The second scheme that runs alongside the SME R&D tax system is a scheme called the Research and Development Expenditure Credits. This is aimed at companies that don’t qualify for the R&D Tax Relief system that we just spoke about. It provides a flat rate credit for R&D project work.

The value of these claims is materially higher, often over £300,000 because of the size of the company and the amount they are going to invest in the research and development. Again, the qualifying criteria for the SME means the majority of claims made in the UK marketplace fall into that bracket. But at the moment in the UK, there are about 43-45,000 claims made per year for the R&D tax relief system on the SME side.

Obviously, when you consider the number of companies that are trading in the UK marketplace and the level of innovation generally seen in the UK as a service provider, there are a huge number of businesses missing out on a valuable cash injection or tax saving every year.

Mike As we Americans say, they are leaving money on the table for sure. Thomas, we’ve covered how it works, some examples and the potential for a new source of cash flow. Is there anything else you’d like our listeners to know about the R&D credit in the UK?

Thomas The final comment for me really is that when you engage a specialist making an R&D claim is far easier than you think. Potentially, a significant amount of money could be back in the bank in as little as six to eight weeks. I think the final question I’d ask, is what could you do if £100,000 came back into your business at the moment?

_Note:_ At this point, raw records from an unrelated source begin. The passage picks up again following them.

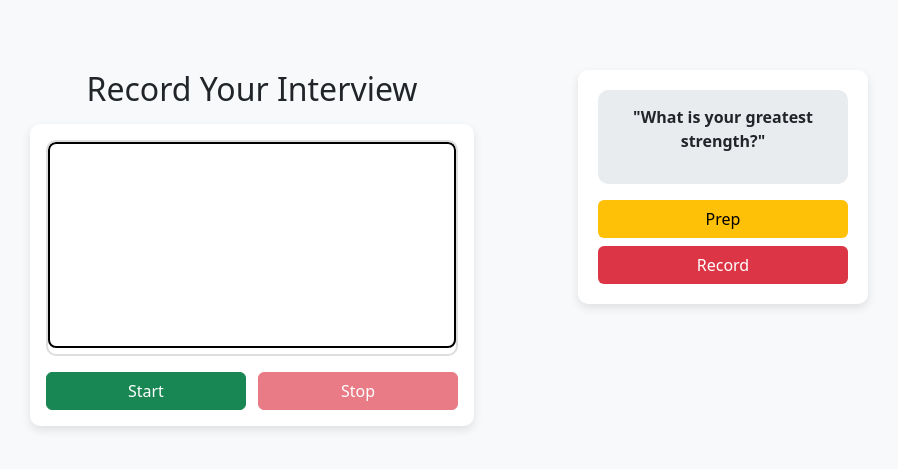
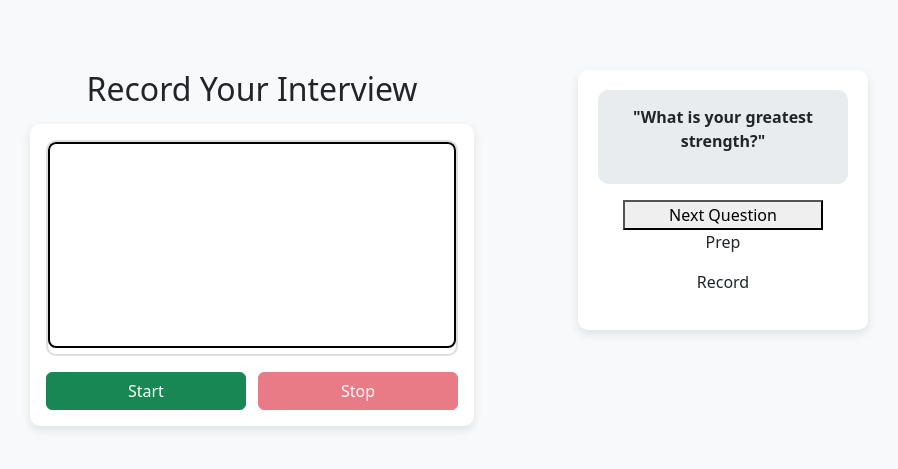
Before and after one commit to Kanav1290/ichack25, a Flask app: page / in a window 1280 px wide. Shown: the part 152-621 px from the top of the page, without its empty margins (231-1129 px from the left). Run offline with Flask 3, Linux system fonts and the light colour scheme.

Commit message:
FIXED WEBPAGE

```diff
--- a/static/script.js
+++ b/static/script.js
@@ -1,7 +1,7 @@
 const { createFFmpeg, fetchFile } = FFmpeg;  // Destructuring from FFmpeg object
 const ffmpeg = createFFmpeg({ log: true });   // Initialize FFmpeg
 
-const videoElement = document.getElementById('videoElement');
+const videoElement = document.getElementById('video');
 const questionButton = document.getElementById('questionButton');
 const questionText = document.getElementById('questionText');
 const prepTimer = document.getElementById('prepTimer');
--- a/templates/index.html
+++ b/templates/index.html
@@ -69,7 +69,7 @@
                 <h2 class="mb-3 text-center">Record Your Interview</h2>
                 <div class="interview-box p-3">
                     <div class="video-container">
-                        <video id="webcam" autoplay class="w-100"></video>
+                        <video id="video" autoplay class="w-100"></video>
                     </div>
                     <div class="mt-3 text-center">
                         <button id="start" class="btn btn-success me-2" onclick="startRecording()">Start</button>
@@ -83,10 +83,11 @@
             <div class="col-md-4 d-flex flex-column align-items-center">
                 <div class="right-panel w-100 text-center">
                     <div class="quote-box mb-3">
-                        <p>"What is your greatest strength?"</p>
+                        <p id="questionText">"What is your greatest strength?"</p>
                     </div>
-                    <button class="btn btn-prep w-100 mb-2">Prep</button>
-                    <button class="btn btn-record w-100">Record</button>
+                    <button id="questionButton">Next Question</button>
+                    <p id="prepTimer">Prep</p>
+                    <p id="recordTimer">Record</p>
                 </div>
             </div>
 
```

Mike Thomas, thanks again for your time. It’s been great talking to you today. To our listeners, thank you for listening to Frazier & Deeter’s Untangling the Technical podcast series.